I didn't compare FanLib to InsaneJournal, which isn't similar in that the two are not competing for the same market and do not provide the same service. I generally looked at FanLib in comparison to itself or to similar services.

I'd be interested in seeing a revised version, which focuses only on the fanfiction archive.

Having looked at and watched FanLib for the past year, you really cannot separate the two. (Or three or four, depending on how you define fan fiction, and if it includes art and vids.) One compliments the other and vice versa. If you're interested in writing one which only focuses only on the fiction aspect, I can provide you with the numbers I have, a few links not included in this, etc. [13]

Yes, I would be interested in the numbers.

My reason for separating the two business branches is: They are funded differently.

One is paid for directly by intellectual property holders, one isn't. If you have information that FanLib funds its fanfiction archive through the profits of its marketing campaigns, instead of through other means (such as advertisements on the FanLib website), that would change the situation. Then the entire business is directly funded by intellectual property holders (I'm ignoring the venture capital at the moment), presumably as a "stealth" marketing campaign -- though I'm sure they would think of it as "grassroots."

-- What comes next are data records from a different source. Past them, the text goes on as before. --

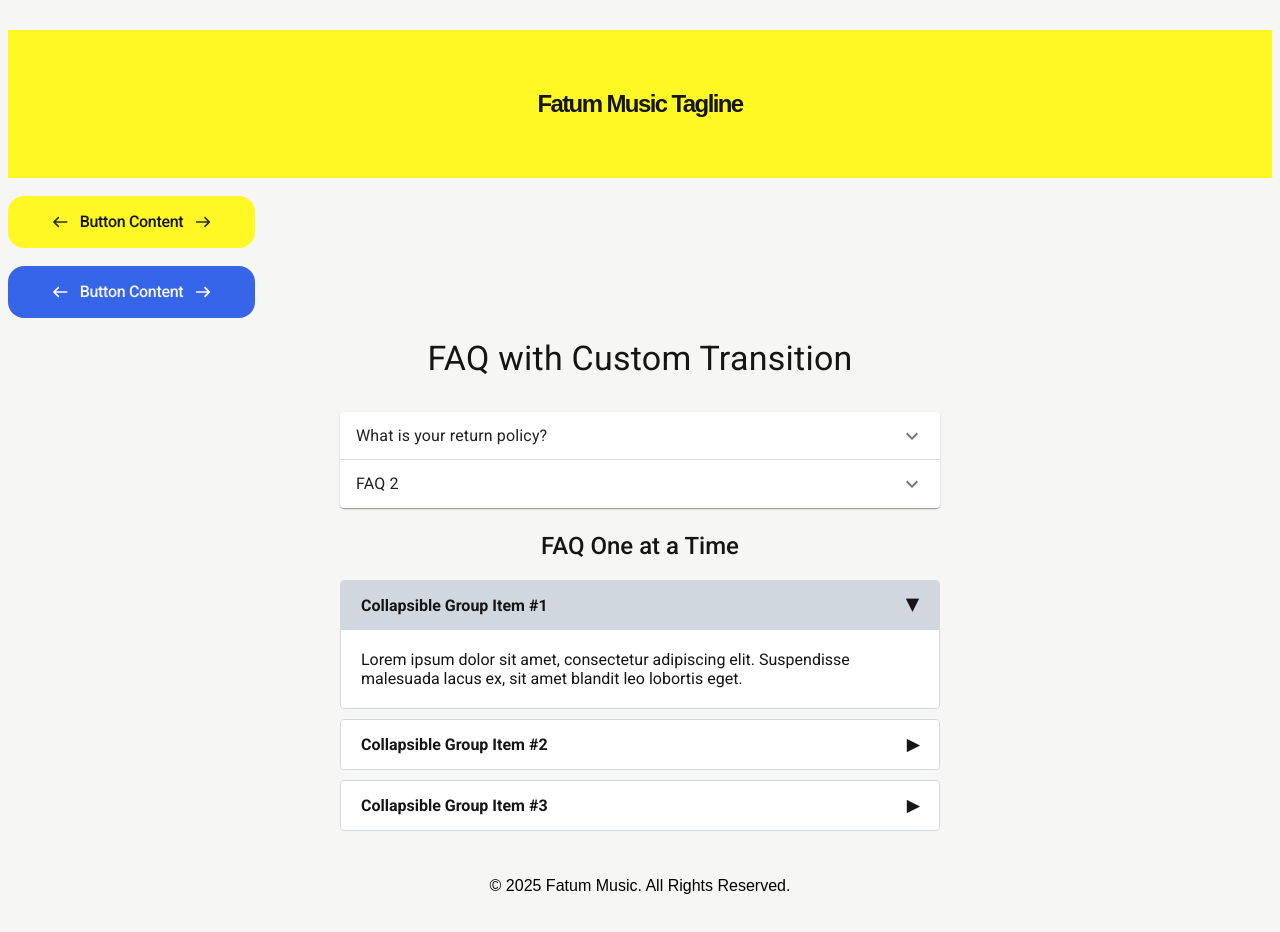
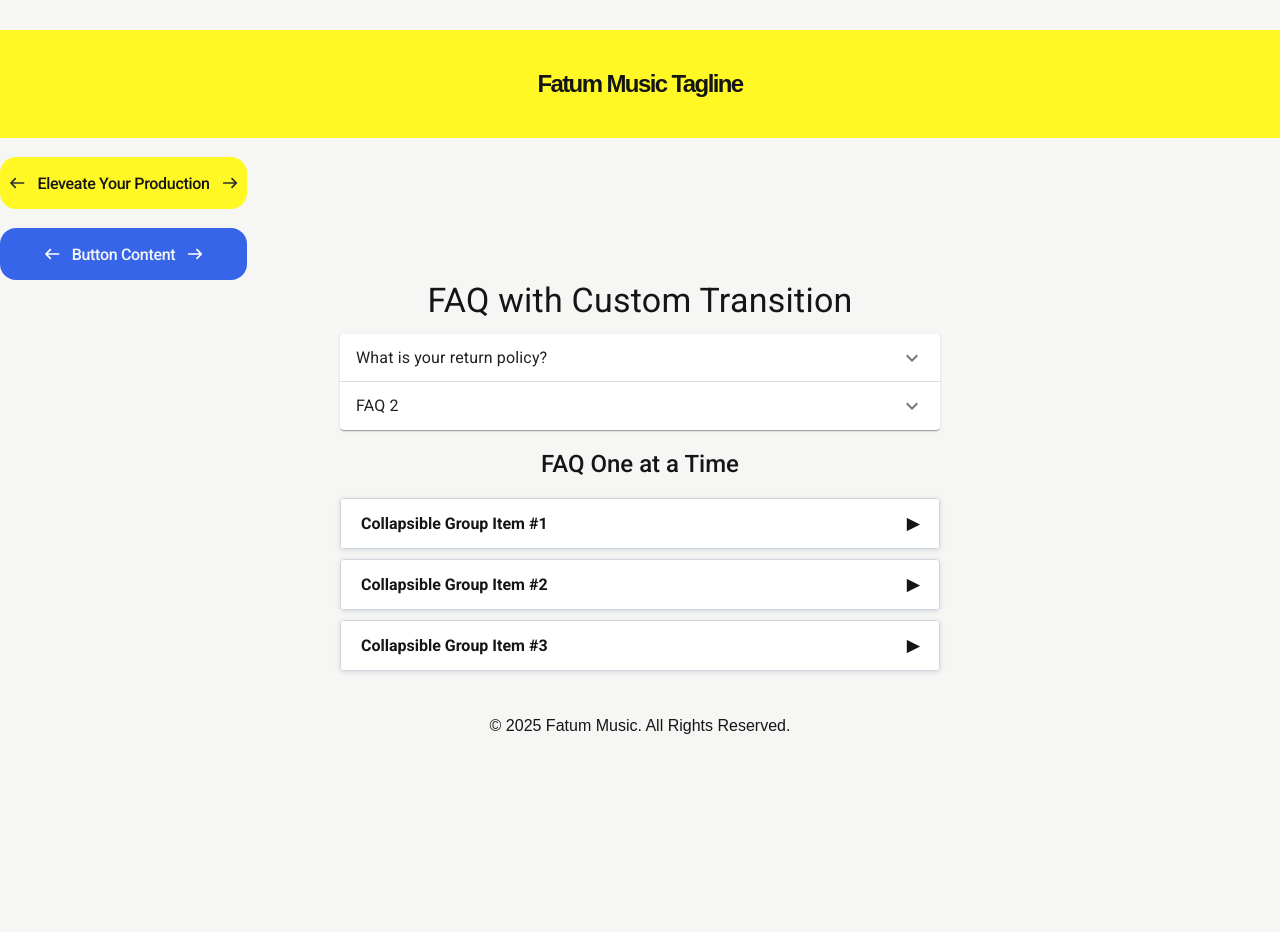
Before and after one commit to JoshAskew/FatumMusic, a React (Vite) app: page / in a window 1280 px wide. Shown: the top 932 px of the page. After the commit the page ends 800 px from the top, so only its background shows below. Built offline with nearby package versions, Linux system fonts and the light colour scheme.

Commit message:
fixed accordian default expansion

```diff
--- a/src/App.tsx
+++ b/src/App.tsx
@@ -5,6 +5,8 @@ import Accordian from './components/Accordian'
 import Accordian2 from './components/Accordian2'
 import PrimaryBtnBlue from './components/PrimaryBtnBlue'
 import PrimaryBtnYellow from './components/PrimaryBtnYellow'
+import ArrowLeft from './assets/ArrowLeftWhite.svg'
+import ArrowRight from './assets/ArrowRightWhite.svg'
 
 function App() {
 
@@ -14,10 +16,10 @@ function App() {
       <Tagline />
       </section>
       <br/>
-      <PrimaryBtnYellow text='Button Content'/>
+      <PrimaryBtnYellow text='Eleveate Your Production' leftIcon={ArrowLeft} rightIcon={ArrowRight}/>
       <br/>
 
-      <PrimaryBtnBlue text="Button Content"/>
+      <PrimaryBtnBlue text="Button Content" leftIcon={ArrowLeft} rightIcon={ArrowRight}/>
       <Accordian />
       <Accordian2 />
      <Footer />
--- a/src/components/Accordian2.tsx
+++ b/src/components/Accordian2.tsx
@@ -27,7 +27,7 @@ const Accordion = ({
 };
 
 export default function CustomizedAccordions() {
-  const [expanded, setExpanded] = useState<string | null>('panel1');
+  const [expanded, setExpanded] = useState<string | null>('panel');
 
   const handleToggle = (panel: string) => {
     setExpanded(expanded === panel ? null : panel);
--- a/src/components/PrimaryBtnBlue.tsx
+++ b/src/components/PrimaryBtnBlue.tsx
@@ -1,19 +1,33 @@
-import '../styles/index.css'
-import ArrowLeft from '../assets/ArrowLeftWhite.svg'
-import ArrowRight from '../assets/ArrowRightWhite.svg'
+import '../styles/index.css';
+import ArrowLeft from '../assets/ArrowLeftWhite.svg';
+import ArrowRight from '../assets/ArrowRightWhite.svg';
 
-const PrimaryBtn = ({ text }: { text: string }) => {
-    return (
-      <button className='primary-btn-blue'>
-        <img src={ArrowLeft} alt='arrow-left' style={
-          {marginRight: '10px'}
-       }/>
+interface PrimaryBtnProps {
+  text: string;
+  leftIcon?: string;  // Optional left icon
+  rightIcon?: string; // Optional right icon
+}
+
+const PrimaryBtn: React.FC<PrimaryBtnProps> = ({ text, leftIcon, rightIcon }) => {
+  return (
+    <button className="primary-btn-blue">
+      {leftIcon && (
+        <img
+          src={ArrowLeft}
+          alt="left-icon"
+          style={{ marginRight: '10px' }}
+        />
+      )}
       {text}
-       <img src={ArrowRight} alt='arrow-right' style={
-          {marginLeft: '10px'}
-       } />
-      </button>
-    );
-  };
+      {rightIcon && (
+        <img
+          src={ArrowRight}
+          alt="right-icon"
+          style={{ marginLeft: '10px' }}
+        />
+      )}
+    </button>
+  );
+};
 
-    export default PrimaryBtn;
+export default PrimaryBtn;
--- a/src/components/PrimaryBtnYellow.tsx
+++ b/src/components/PrimaryBtnYellow.tsx
@@ -1,20 +1,33 @@
-import '../styles/index.css'
-import ArrowRight from '../assets/ArrowRightBlack.svg'
-import ArrowLeft from '../assets/ArrowLeftBlack.svg'
+import '../styles/index.css';
+import ArrowRight from '../assets/ArrowRightBlack.svg';
+import ArrowLeft from '../assets/ArrowLeftBlack.svg';
 
+interface PrimaryBtnYellowProps {
+  text: string;
+  leftIcon?: string;  // Optional left icon
+  rightIcon?: string; // Optional right icon
+}
 
-const PrimaryBtnYellow = ({ text }: { text: string }) => {
-    return (
-      <button className='primary-btn-yellow'>
-         <img src={ArrowLeft} alt='arrow-left' style={
-          {marginRight: '10px'}
-       }/>
+const PrimaryBtnYellow: React.FC<PrimaryBtnYellowProps> = ({ text, leftIcon, rightIcon }) => {
+  return (
+    <button className="primary-btn-yellow">
+      {leftIcon && (
+        <img
+          src={ArrowLeft}
+          alt="left-icon"
+          style={{ marginRight: '10px' }}
+        />
+      )}
       {text}
-       <img src={ArrowRight} alt='arrow-right' style={
-          {marginLeft: '10px'}
-       } />
-      </button>
-    );
-  };
+      {rightIcon && (
+        <img
+          src={ArrowRight}
+          alt="right-icon"
+          style={{ marginLeft: '10px' }}
+        />
+      )}
+    </button>
+  );
+};
 
-    export default PrimaryBtnYellow;
+export default PrimaryBtnYellow;
--- a/src/styles/index.css
+++ b/src/styles/index.css
@@ -1,5 +1,7 @@
 :root {
+    /* Colors */
     --black: #151515;
+    --black-secondary: #2f2f2f;
     --white: #f6f6f4;
     --yellow: #fff824;
     --yellow-secondary: #DFDA53;
@@ -9,9 +11,61 @@
     --blue-primary: #3665EA;
     --blue-secondary: #527AEB;
 
+    /* Background */
     background: var(--white);
 }
 
+/* Global Styles */
+body {
+    margin: 0;
+    padding: 0;
+    font-family: Roboto, sans-serif;
+}
+
+h1, h2, h3, h4, h5 {
+    font-family: Roboto, sans-serif;
+    color: var(--black);
+    margin: 0;
+}
+
+/* Typography */
+h1 {
+    font-weight: 600;
+    font-size: 40px;
+    letter-spacing: -1.6px;
+}
+
+h2 {
+    font-weight: 500;
+    font-size: 32px;
+}
+
+h3 {
+    font-weight: 500;
+    font-size: 24px;
+}
+
+h4 {
+    font-weight: 500;
+    font-size: 22px;
+}
+
+h5 {
+    font-weight: 500;
+    font-size: 18px;
+}
+
+.body-bold {
+    font-weight: 700;
+    font-size: 16px;
+}
+
+.body-regular {
+    font-weight: 400;
+    font-size: 16px;
+}
+
+/* Section Styles */
 .first-section {
     display: flex;
     justify-content: center;
@@ -28,76 +82,9 @@
     padding: 20px;
 }
 
-h1 {
-    font-family: Roboto;
-    font-weight: 600;
-    letter-spacing: -1.6px;
-    font-size: 40px;
-    color: var(--black);
-}
-
-h2 {
-    font-family: Roboto;
-    font-weight: 500;
-    font-size: 32px;
-    color: var(--black);
-}
-
-h3 {
-    font-family: Roboto;
-    font-weight: 500;
-    font-size: 24px;
-    color: var(--black);
-}
-
-h4 {
-    font-family: Roboto;
-    font-weight: 500;
-    font-size: 22px;
-    color: var(--black);
-}
-
-h5 {
-    font-family: Roboto;
-    font-weight: 500;
-    font-size: 18px;
-    color: var(--black);
-}
-
-.body-bold {
-    font-family: Roboto;
-    font-weight: 700;
-    font-size: 16px;
-    color: var(--black);
-}
-
-.body-regular {
-    font-family: Roboto;
-    font-weight: 400;
-    font-size: 16px;
-    color: var(--black);
-}
-
-
-
-footer {
-    display: flex;
-    justify-content: center;
-    align-items: center;
-    padding: 20px;
-    font-family: sans-serif;
-}
-
-.FAQ {
-    display: flex;
-    justify-content: center;
-    align-items: center;
-    padding: 20px;
-    font-family: sans-serif;
-    color: var(--black);
-}
-
-.primary-btn-blue {
+/* Buttons */
+.primary-btn-blue,
+.primary-btn-yellow {
     /* Typography */
     font-family: Roboto, sans-serif;
     font-size: 16px;
@@ -105,7 +92,7 @@ footer {
     font-style: normal;
     line-height: normal;
     letter-spacing: -0.32px;
-    color: var(--white);
+    text-wrap: nowrap;
 
     /* Layout */
     display: flex;
@@ -115,53 +102,35 @@ footer {
     padding: 16px 40px;
 
     /* Appearance */
-    background-color: var(--blue-primary);
     border: none;
     border-radius: 16px;
-
-    /* Miscellaneous */
-    line-height: normal;
+    cursor: pointer;
+    transition: background-color 300ms ease-out;
 }
 
+.primary-btn-blue {
+    background-color: var(--blue-primary);
+    color: var(--white);
+}
 
 .primary-btn-blue:hover {
     background-color: var(--blue-secondary);
-    cursor: pointer;
+
 }
 
 .primary-btn-yellow {
-    /* Typography */
-    font-family: Roboto, sans-serif;
-    font-size: 16px;
-    font-weight: 500;
-    font-style: normal;
-    line-height: normal;
-    letter-spacing: -0.32px;
+    background-color: var(--yellow);
     color: var(--black);
-
-    /* Layout */
-    display: flex;
-    align-items: center;
-    justify-content: center;
-    width: 247px;
-    padding: 16px 40px;
-
-    /* Appearance */
-    background-color: var(--yellow);
-    border: none;
-    border-radius: 16px;
 }
-
 
 .primary-btn-yellow:hover {
     background-color: var(--yellow-secondary);
-    cursor: pointer;
 }
 
-
+/* Accordion */
 .faq-title {
     text-align: center;
-    margin-bottom: 20px;
+    margin: 20px;
 }
 
 .accordion {
@@ -169,6 +138,7 @@ footer {
     border-radius: 4px;
     margin-bottom: 10px;
     overflow: hidden;
+    box-shadow: var(--grey-1) 0px 1px 5px 0px;
 }
 
 .accordion-summary {
@@ -197,3 +167,13 @@ footer {
 .icon.rotate {
     transform: rotate(90deg);
 }
+
+/* Footer */
+footer {
+    display: flex;
+    justify-content: center;
+    align-items: center;
+    padding: 20px;
+    font-family: sans-serif;
+    color: var(--black);
+}
```
Lines whose indentation alone changed are shown as unchanged.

You may not see a difference between the two endeavors, but I do. An advertising campaign to drum up interest in The L Word, Star Trek, and other shows, through a writing contest, is not the equivalent of not-for-profit fanfiction, where the writers are not offered any compensation, not even T-shirts. Admittedly, the fan writers who participate in the advertising campaigns aren't really being compensated, either; FanLib makes the money. So perhaps making a distinction is unnecessary; with either branch, the fan writers make nothing and FanLib makes everything.

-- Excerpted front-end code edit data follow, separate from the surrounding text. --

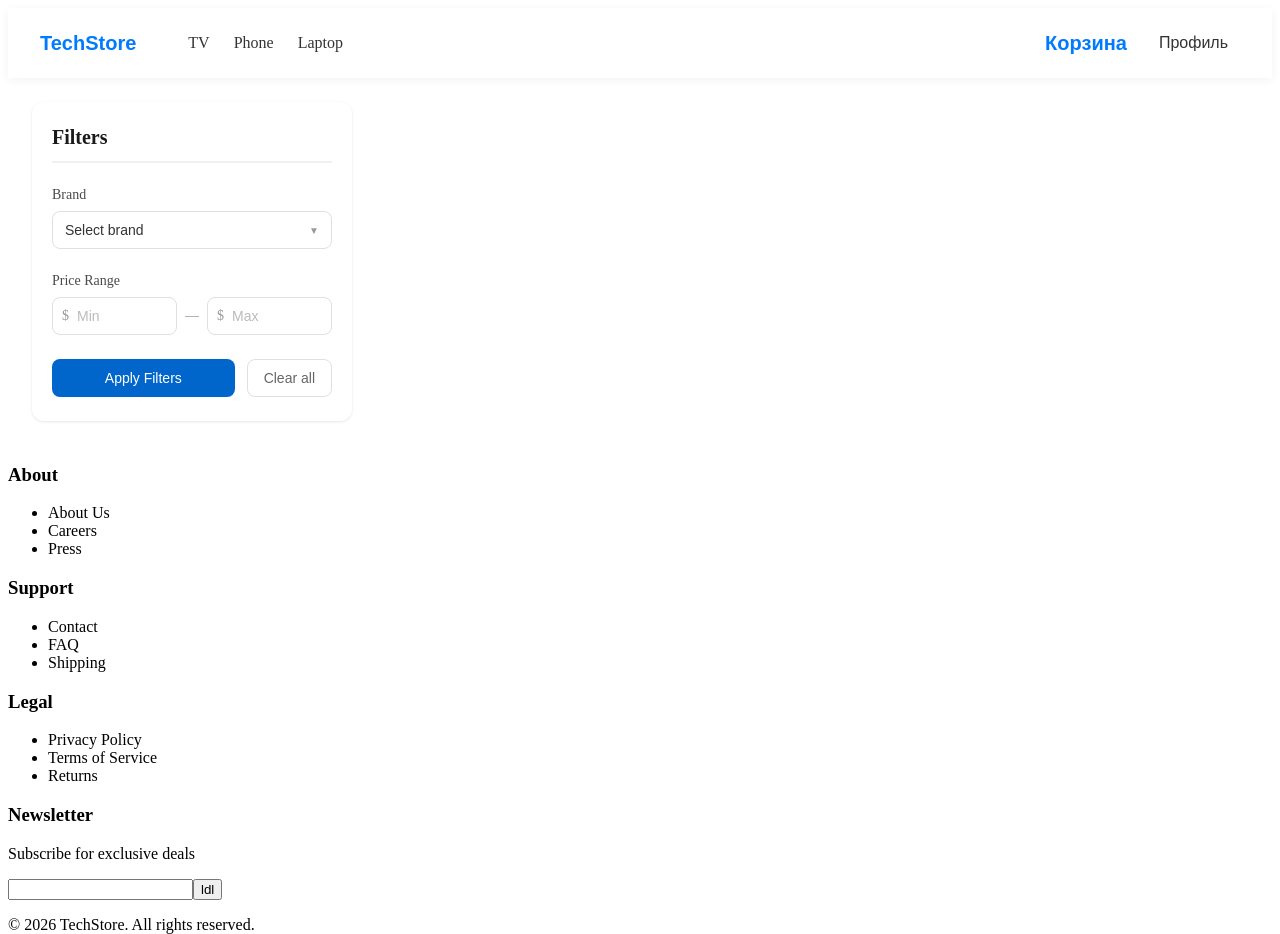
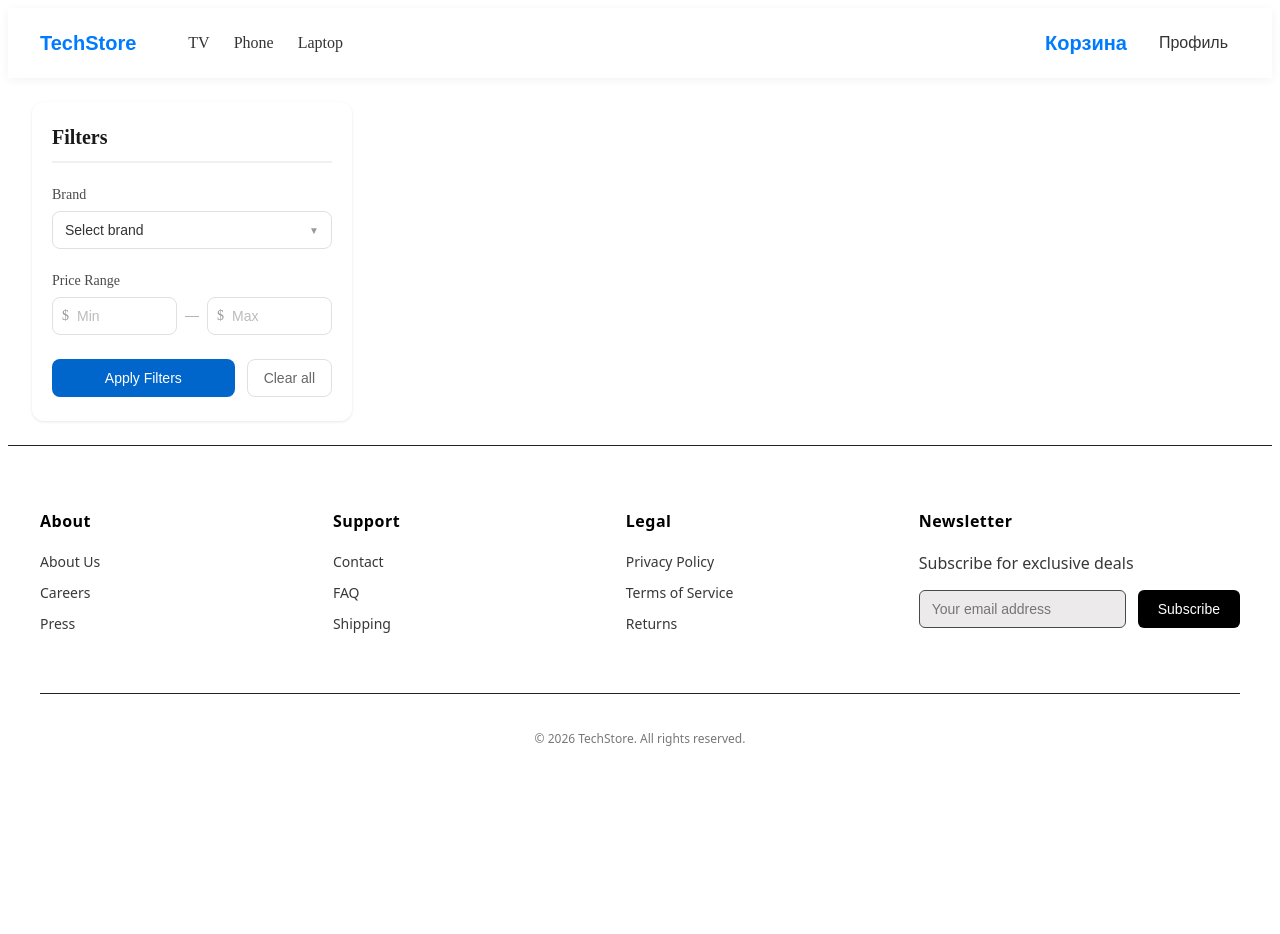
Before and after one commit to kostya20001/Ecommerce, a React (Vite) app in the folder my-app/: page / in a window 1280 px wide. After the commit the page ends 800 px from the top, so only its background shows below. Built offline with nearby package versions, Linux system fonts and the light colour scheme.

Commit message:
update footer

```diff
--- a/my-app/src/App.css
+++ b/my-app/src/App.css
@@ -96,10 +96,129 @@
   }
 }
 
+/* тут временно футер потом под деление */
 .footer {
-  height: 281px;
+  border-top: 1px solid #222;
+  background-color: #ffffff;
+  color: #383838;
+  padding: 48px 32px 24px;
+  font-family: system-ui, -apple-system, sans-serif;
 }
 
-.footer > div {
-  width: 1200px;
+.footer-container {
+
+  max-width: 1200px;
+  margin: 0 auto;
 }
+
+.footer-grid {
+  display: grid;
+  grid-template-columns: repeat(4, 1fr);
+  gap: 40px;
+  margin-bottom: 48px;
+}
+
+.footer-section h3 {
+  color: rgb(0, 0, 0);
+  font-size: 1rem;
+  font-weight: 600;
+  margin-bottom: 20px;
+  letter-spacing: 0.5px;
+}
+
+.footer-section ul {
+  list-style: none;
+  padding: 0;
+  margin: 0;
+}
+
+.footer-section li {
+  margin-bottom: 12px;
+  font-size: 0.875rem;
+  cursor: pointer;
+  transition: color 0.2s ease;
+}
+
+.footer-section li:hover {
+  color: rgb(0, 0, 0);
+}
+
+.newsletter-section p {
+  font-size: 0.875rem;
+  margin-bottom: 16px;
+  color: #ffffff;
+}
+
+.newsletter-form {
+  display: flex;
+  gap: 12px;
+  margin-top: 8px;
+}
+
+.newsletter-form input {
+  flex: 1;
+  background: #eceaea;
+  border: 1px solid #494949;
+  border-radius: 6px;
+  padding: 10px 12px;
+  color: white;
+  font-size: 0.875rem;
+  outline: none;
+  transition: border-color 0.2s ease;
+}
+
+.newsletter-form input:focus {
+  border-color: #666;
+}
+
+.newsletter-form button {
+  background: black;
+  color: white;
+  border: none;
+  border-radius: 6px;
+  padding: 10px 20px;
+  font-size: 0.875rem;
+  font-weight: 500;
+  cursor: pointer;
+  transition: opacity 0.2s ease;
+}
+
+.newsletter-form button:hover {
+  opacity: 0.9;
+}
+
+.footer-bottom {
+  border-top: 1px solid #222;
+  padding-top: 24px;
+  text-align: center;
+  font-size: 0.75rem;
+  color: #777;
+}
+
+/* Адаптив для планшетов */
+@media (max-width: 768px) {
+  .footer {
+    padding: 40px 24px 20px;
+  }
+
+  .footer-grid {
+    grid-template-columns: repeat(2, 1fr);
+    gap: 32px;
+  }
+}
+
+/* Адаптив для телефонов */
+@media (max-width: 480px) {
+  .footer-grid {
+    grid-template-columns: 1fr;
+    gap: 32px;
+  }
+
+  .newsletter-form {
+    flex-direction: column;
+  }
+
+  .newsletter-form button {
+    width: 100%;
+  }
+}
--- a/my-app/src/App.jsx
+++ b/my-app/src/App.jsx
@@ -39,10 +39,10 @@ function App() {
 
     </div>
 
-    <footer className='footer'>
-      <div>
-        <div>
-          <div>
+    <footer className="footer">
+      <div className="footer-container">
+        <div className="footer-grid">
+          <div className="footer-section">
             <h3>About</h3>
             <ul>
               <li>About Us</li>
@@ -50,7 +50,7 @@ function App() {
               <li>Press</li>
             </ul>
           </div>
-          <div>
+          <div className='footer-section'>
             <h3>Support</h3>
             <ul>
               <li>Contact</li>
@@ -58,7 +58,7 @@ function App() {
               <li>Shipping</li>
             </ul>
           </div>
-          <div>
+          <div className='footer-section'>
             <h3>Legal</h3>
             <ul>
               <li>Privacy Policy</li>
@@ -66,14 +66,16 @@ function App() {
               <li>Returns</li>
             </ul>
           </div>
-          <div>
+          <div className='footer-section newsletter'>
             <h3>Newsletter</h3>
             <p>Subscribe for exclusive deals</p>
-            <input />
-            <button>ldl</button>
+            <div className='newsletter-form'>
+            <input type='email' placeholder='Your email address'/>
+            <button>Subscribe</button>
+            </div>
           </div>
         </div>
-        <div>
+        <div className='footer-bottom'>
           <p>© 2026 TechStore. All rights reserved.</p>
         </div>
       </div>
```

It would not surprise me that FanLib may have chosen to blur the distinction between the two branches of business. The people who have joined the fanfiction archive are a key target of the IP's marketing campaigns, after all. It would also allow FanLib to hid what I suspect is a extremely unprofitable venture, the fanfiction archive.

Do you know if FanLib makes a distinction between the two branches? They certainly did in May, 2007, when their advertising brochures for the marketing campaigns were discussed on the Internet. Perhaps you don't recall the "color within the lines" snafu.[14]


I went back through my notes and e-mailed FanLib to get clarification regarding this as they were rather helpful in composing the original post. According to the person at FanLib that I e-mailed, there is no way to differentiate their revenue streams.

I recall some of the color within the lines snafu. I didn't cover it much in this piece because I was more interested in what happened on FanLib after the major kerfluffles. :/[15]

References

  1. "When Disney bought FanLib, what did it get, and what did it do with it? The short answer: Disney got the servers and the software — everything but content — and launched Take180 the same month FanLib closed (August, 2008)." -- What Disney Bought From FanLib; Archive, post by stewardess at life_wo_fanlib, January 7, 2009
  2. FanLib: One Year Later Thu, Mar. 27th, 2008 12:25 am (UTC) alicettlg
  3. FanLib: One Year Later Thu, Mar. 27th, 2008 12:29 am (UTC) anarchicq
  4. FanLib: One Year Later Thu, Mar. 27th, 2008 12:43 am (UTC) partly_bouncy
  5. FanLib: One Year Later Thu, Mar. 27th, 2008 02:23 am (UTC) alicettlg
  6. FanLib: One Year Later Thu, Mar. 27th, 2008 03:31 am (UTC) partly_bouncy
  7. FanLib: One Year Later Thu, Mar. 27th, 2008 12:11 pm (UTC) alicettlg
  8. FanLib: One Year Later Thu, Mar. 27th, 2008 12:58 pm (UTC) partly_bouncy
  9. FanLib: One Year Later Thu, Mar. 27th, 2008 09:18 pm (UTC) jacquez
  10. FanLib: One Year Later Thu, Mar. 27th, 2008 09:51 pm (UTC) franzeska
  11. FanLib: One Year Later Thu, Mar. 27th, 2008 09:59 pm (UTC) partly_bouncy
  12. FanLib: One Year Later Thu, Apr. 10th, 2008 04:05 am (UTC) monster_of_hope
  13. FanLib: One Year Later Thu, Apr. 10th, 2008 01:12 pm (UTC) partly_bouncy
  14. FanLib: One Year Later Thu, Apr. 10th, 2008 04:57 pm (UTC) monster_of_hope
  15. FanLib: One Year Later Thu, Apr. 10th, 2008 06:04 pm (UTC) partly_bouncy